My Solution: This only has to be run once so I'm not as concerned with elegance and speed as long as it works. My plan was to retrieve data into a resultset, process it, write the data to the db, then get more data into the resultset and keep going until I've processed the whole table. I have to use a 3rd party tokenize that is written in java so performing this on the server with SPs and SQL isn't an option.
I get the same error on the same row number every time which leads me to believe it is a memory problem but I'm not sure what it is or how to fix it. I can run this code on a table where there are only 500 rows and it executes fine. This is the error I get:
MESSAGE: Can not read response from server. Expected to read 65 bytes, read 47 bytes before connection was unexpectedly lost.
I use two Connection objects, one for reading and one for writing. My understanding is that I have to completely read all of the rows before I can use the connection object for any other resultset since I'm getting a row at a time.
This is how I get the resultset. It is within a try/catch block:
This is how I process it. :
Do I need to instantiate a new PreparedStatement every time I write to the table? I'm using the same statement and simply setting the values in it every time.
I'm the only person using the DB so it isn't that someone else is trying to access the same data I'm accessing. The Java code is executing from my desktop. I do not have access to an application server.
I'm hoping someone can see my error or has an better solution to my problem.
Take a look at preparedStatement.executeBatch(). It is designed to do bulk updates better. You also want to commit periodically. When I did the data migration for JavaRanch, I committed every 1000-10000 rows depending on the size of the row. (posts are bigger than usernames.) This gave me fallback points if things went wrong and prevented connection timeouts.
I'm a little confused. According to the documentation, a Connection object is in AutoCommit mode by default. So every time I issue a executeUpdate(), it should be doing a commit on its own. Is this not correct? If so, did you turn off AutoCommit and then issue your own commit every 1000 - 10000 rows?
R Jarman wrote:According to the documentation, a Connection object is in AutoCommit mode by default. So every time I issue a executeUpdate(), it should be doing a commit on its own. Is this not correct?

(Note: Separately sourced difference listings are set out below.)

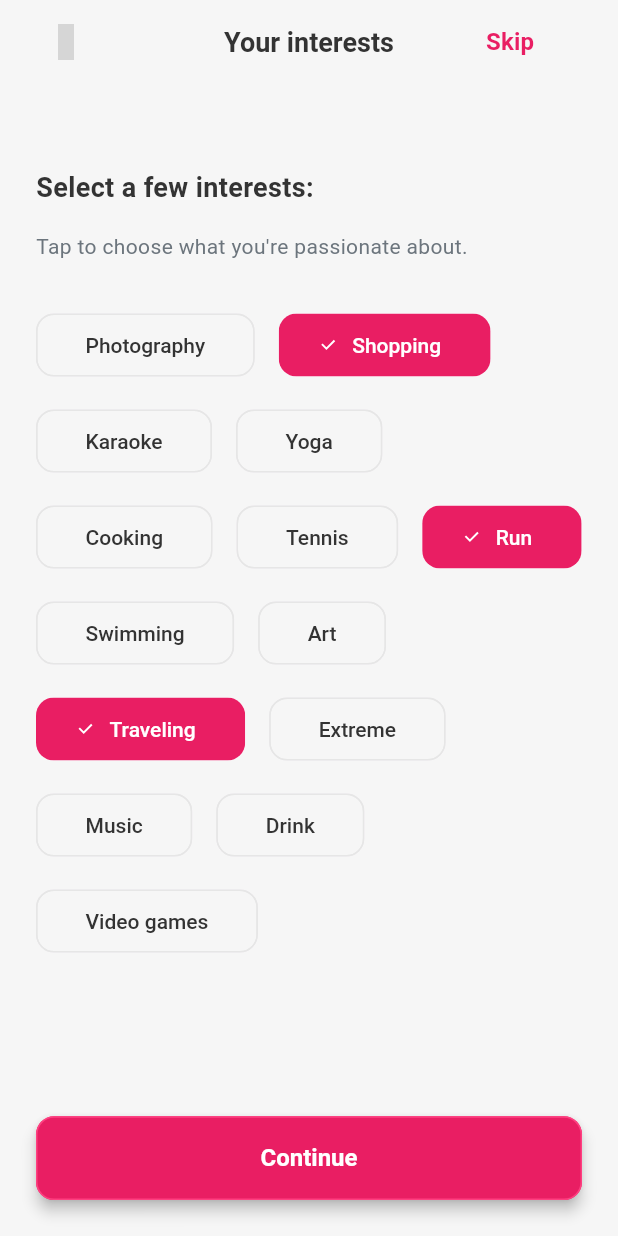
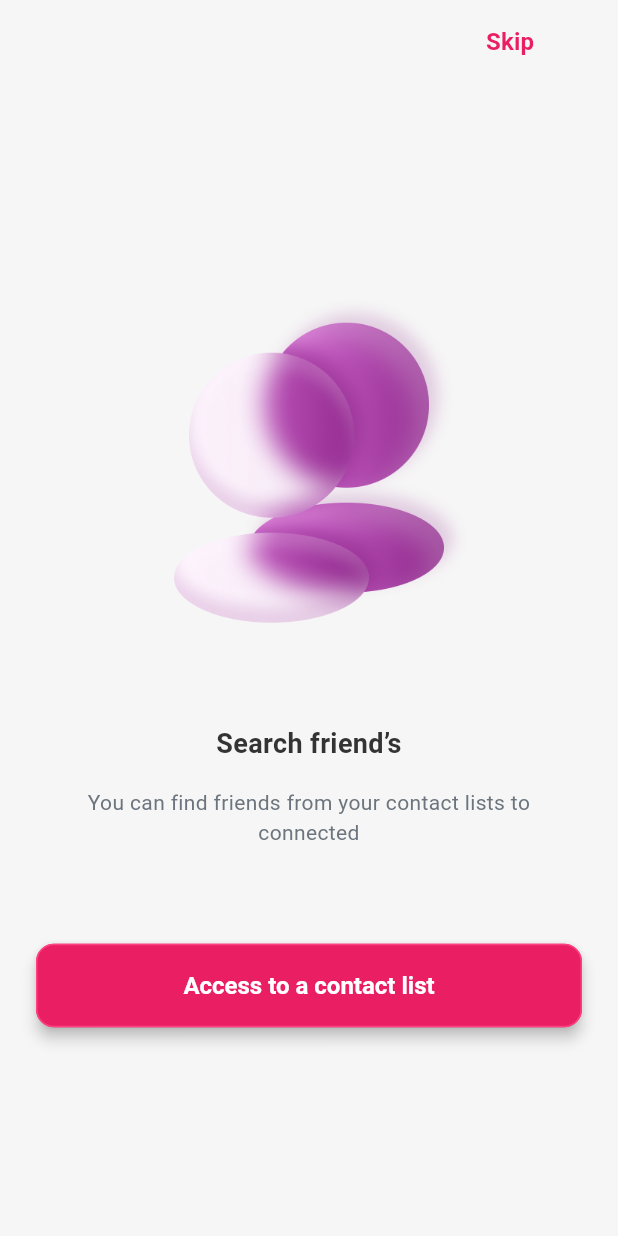
Before and after one commit to saddamsheikh01/Dating_app_flutter, a Flutter app: the InterestsScreen screen opened directly, after a tap on "Continue", on a phone screen of 412 x 824 dp. Run offline on Flutter 3.47's test engine with Material 3 defaults, Android fonts, the phone set to English and light mode, and no system bars; our stand-ins replace get, iconsax, intl_phone_field, table_calendar; Roboto replaces fonts that are missing (Poppins); grey boxes are pictures that could not be loaded.

Commit message:
working on screens with help of UI

```diff
--- a/lib/screens/Interest_Screen/Interest_Screen.dart
+++ b/lib/screens/Interest_Screen/Interest_Screen.dart
@@ -1,11 +1,13 @@
+import 'package:dataing_app/screens/search_friend/search_friend.dart';
 import 'package:flutter/material.dart';
 import 'package:dataing_app/utils/constants/colors.dart';
 import 'package:dataing_app/utils/constants/sizes.dart';
 import 'package:dataing_app/common/widgets/appbar.dart';
 import 'package:dataing_app/common/widgets/primary_button.dart';
+import 'package:get/get.dart';
 
 class InterestsScreen extends StatefulWidget {
-  const InterestsScreen({Key? key}) : super(key: key);
+  const InterestsScreen({super.key});
 
   @override
   State<InterestsScreen> createState() => _InterestsScreenState();
@@ -13,16 +15,20 @@ class InterestsScreen extends StatefulWidget {
 
 class _InterestsScreenState extends State<InterestsScreen> {
   final List<String> _interests = [
-    'Photography','Shopping','Karaoke','Yoga',
-    'Cooking','Tennis','Run','Swimming',
-    'Art','Traveling','Extreme','Music',
-    'Drink','Video games'
+    'Photography', 'Shopping', 'Karaoke', 'Yoga',
+    'Cooking', 'Tennis', 'Run', 'Swimming',
+    'Art', 'Traveling', 'Extreme', 'Music',
+    'Drink', 'Video games'
   ];
-  final Set<String> _selected = {'Shopping','Run','Traveling'};
+
+  final Set<String> _selected = {'Shopping', 'Run', 'Traveling'};
 
   @override
   Widget build(BuildContext context) {
     final isDark = Theme.of(context).brightness == Brightness.dark;
+    final textColor = isDark ? TColors.textWhite : TColors.textPrimary;
+    final subTextColor = isDark ? TColors.textWhite.withOpacity(0.6) : TColors.textSecondary;
+
     return Scaffold(
       backgroundColor: isDark ? TColors.dark : TColors.light,
       appBar: TAppBar(
@@ -30,7 +36,7 @@ class _InterestsScreenState extends State<InterestsScreen> {
         title: Text(
           'Your interests',
           style: TextStyle(
-            color: TColors.textPrimary,
+            color: textColor,
             fontSize: TSizes.fontSizeLg,
             fontWeight: FontWeight.bold,
           ),
@@ -63,7 +69,7 @@ class _InterestsScreenState extends State<InterestsScreen> {
                 'Select a few interests:',
                 style: TextStyle(
                   fontSize: TSizes.fontSizeLg,
-                  color: TColors.textPrimary,
+                  color: textColor,
                   fontWeight: FontWeight.bold,
                 ),
               ),
@@ -72,7 +78,7 @@ class _InterestsScreenState extends State<InterestsScreen> {
                 "Tap to choose what you're passionate about.",
                 style: TextStyle(
                   fontSize: TSizes.fontSizeSm,
-                  color: TColors.textSecondary,
+                  color: subTextColor,
                 ),
               ),
               const SizedBox(height: TSizes.spaceBtwSections),
@@ -88,23 +94,24 @@ class _InterestsScreenState extends State<InterestsScreen> {
                       selected: selected,
                       onSelected: (val) {
                         setState(() {
-                          if (val) _selected.add(interest);
-                          else _selected.remove(interest);
+                          if (val) {
+                            _selected.add(interest);
+                          } else {
+                            _selected.remove(interest);
+                          }
                         });
                       },
                       backgroundColor: isDark ? TColors.darkContainer : TColors.lightContainer,
                       selectedColor: TColors.primary,
                       labelStyle: TextStyle(
-                        color: selected ? TColors.textWhite : TColors.textPrimary,
+                        color: selected ? TColors.textWhite : textColor,
                         fontSize: TSizes.fontSizeSm,
                         fontWeight: FontWeight.w500,
                       ),
                       shape: RoundedRectangleBorder(
                         borderRadius: BorderRadius.circular(TSizes.cardRadiusMd),
                         side: BorderSide(
-                          color: selected
-                              ? Colors.transparent
-                              : TColors.borderSecondary,
+                          color: selected ? Colors.transparent : TColors.borderSecondary,
                         ),
                       ),
                       padding: const EdgeInsets.symmetric(
@@ -118,7 +125,7 @@ class _InterestsScreenState extends State<InterestsScreen> {
               PrimaryButton(
                 text: 'Continue',
                 onPressed: () {
-                  // handle continue
+                  Get.to(() => const SearchFriend());
                 },
               ),
             ],
--- /dev/null
+++ b/lib/screens/search_friend/search_friend.dart
@@ -0,0 +1,98 @@
+import 'package:flutter/material.dart';
+import 'package:dataing_app/utils/constants/colors.dart';
+import 'package:dataing_app/utils/constants/sizes.dart';
+import 'package:dataing_app/utils/constants/image_strings.dart';
+import 'package:dataing_app/common/widgets/primary_button.dart';
+import 'package:dataing_app/common/widgets/appbar.dart';
+import 'package:get/get.dart';
+
+import '../notifications/Enable_notification.dart';
+
+class SearchFriend extends StatefulWidget {
+  const SearchFriend({super.key});
+
+  @override
+  State<SearchFriend> createState() => _SearchFriendState();
+}
+
+class _SearchFriendState extends State<SearchFriend> {
+  @override
+  Widget build(BuildContext context) {
+    final isDark = Theme.of(context).brightness == Brightness.dark;
+    final textColor = isDark ? TColors.textWhite : TColors.textPrimary;
+    final subTextColor = isDark ? TColors.textWhite.withOpacity(0.6) : TColors.textSecondary;
+
+    return Scaffold(
+      backgroundColor: isDark ? TColors.dark : TColors.light,
+      appBar: TAppBar(
+        showBackArrow: false,
+        actions: [
+          Padding(
+            padding: const EdgeInsets.only(right: TSizes.defaultSpace),
+            child: TextButton(
+              onPressed: () {
+                // Handle skip
+              },
+              child: Text(
+                'Skip',
+                style: TextStyle(
+                  color: TColors.primary,
+                  fontSize: TSizes.fontSizeMd,
+                  fontWeight: FontWeight.w600,
+                ),
+              ),
+            ),
+          ),
+        ],
+      ),
+      body: Padding(
+        padding: const EdgeInsets.all(TSizes.defaultSpace),
+        child: Column(
+          mainAxisAlignment: MainAxisAlignment.center,
+          children: [
+            /// Image
+            Image.asset(
+              TImages.searchFriendImage,
+              width: 240,
+              height: 240,
+              fit: BoxFit.contain,
+            ),
+            const SizedBox(height: TSizes.spaceBtwSections * 1.5),
+
+            /// Title
+            Text(
+              "Search friend’s",
+              textAlign: TextAlign.center,
+              style: TextStyle(
+                fontSize: TSizes.fontSizeLg,
+                fontWeight: FontWeight.bold,
+                color: textColor,
+              ),
+            ),
+            const SizedBox(height: TSizes.spaceBtwItem),
+
+            /// Description
+            Text(
+              "You can find friends from your contact lists to connected",
+              textAlign: TextAlign.center,
+              style: TextStyle(
+                fontSize: TSizes.fontSizeSm,
+                color: subTextColor,
+              ),
+            ),
+            const SizedBox(height: TSizes.spaceBtwSections * 2),
+
+            /// Primary Button
+            PrimaryButton(
+              text: 'Access to a contact list',
+              onPressed: () {
+                Get.to(() => const EnableNotification());
+
+              },
+            ),
+          ],
+        ),
+      ),
+    );
+  }
+}
--- a/lib/utils/constants/image_strings.dart
+++ b/lib/utils/constants/image_strings.dart
@@ -28,4 +28,8 @@ class TImages {
 
       // profile details pics
 static const String profileDetailsImage = 'assets/logo_images/photo.png';
+ // search friends
+static const String searchFriendImage = 'assets/logo_images/people.png';
+ // Enable notification image
+ static const String enableNotificationImage = 'assets/logo_images/chat.png';
 }
```
Also changed, not shown: lib/screens/gender_screen/gender_screen.dart (+7 -2 lines), lib/screens/notifications/Enable_notification.dart (added, +96 -0 lines).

It can be. Sometimes a transaction is done at the end if the bulk insert is done as part of another transaction. That doesn't sound like it is the case for you in which case you can reply on autocommit for the batch.